• [Your objective]
Copy each line below in which the string "hover" occurs.
Exercise material START
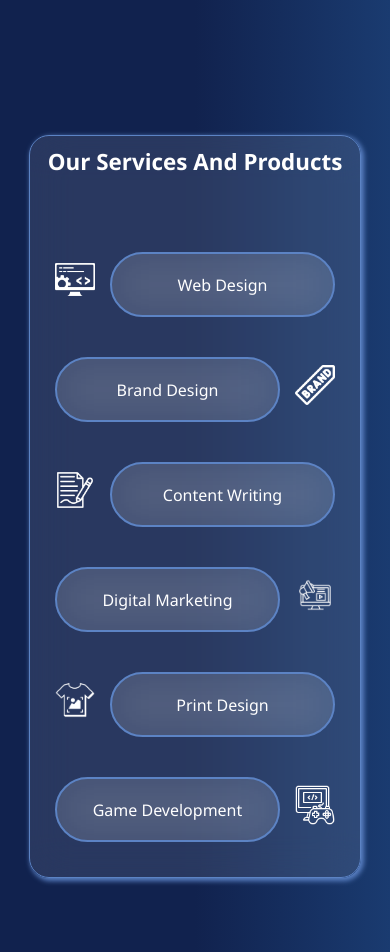
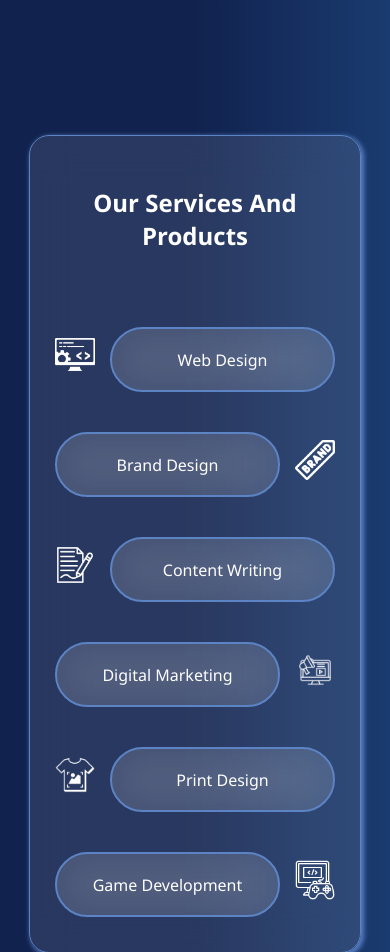
Before and after one commit to Scratch-Studios/scratchstudios, a plain HTML site: page index.html in a window 390 px wide. Shown: the part 840-1792 px from the top of the page. Drawn offline with Linux system fonts and the light colour scheme.

Commit message:
version 0.10

```diff
--- a/scratch_studios.css
+++ b/scratch_studios.css
@@ -460,7 +460,8 @@ nav ul li a:hover::after{
 
 @media (max-width: 768px) {
     #services{
-        padding: 20px;
+        padding: 10px;
+       padding-top: 50px;
     }
     .outerbox {
         flex-direction: row;
@@ -470,6 +471,7 @@ nav ul li a:hover::after{
     .icon-left, .icon-right {
         margin-bottom: 10px;
     }
+
 
     .title h2 {
         font-size: 1.6rem;
@@ -488,9 +490,10 @@ nav ul li a:hover::after{
 @media (max-width: 480px) {
     #services{
         padding: 10px;
+        padding-top: 50px;
     }
     .title h2 {
-        font-size: 1.4rem;
+        font-size: 1.5rem;
     }
 
     .outerbox {
@@ -758,6 +761,15 @@ nav ul li a:hover::after{
 }
 
 /* Responsive Styles */
+
+@media(max-width:480px){
+
+
+    .team-heading{
+        font-size: 1.7rem;
+    }
+
+}
 @media (max-width: 768px) {
     #About {
         max-width: 95%;
@@ -902,7 +914,7 @@ h2, h3 {
 
 @media (max-width: 480px) {
     .contact-container h1 {
-        font-size: 1.6rem;
+        font-size: 2rem;
     }
 
     .contact-container p {
```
Exercise material END
• [Answer box]
@@ -460,7 +460,8 @@ nav ul li a:hover::after{
@@ -470,6 +471,7 @@ nav ul li a:hover::after{
@@ -488,9 +490,10 @@ nav ul li a:hover::after{
@@ -758,6 +761,15 @@ nav ul li a:hover::after{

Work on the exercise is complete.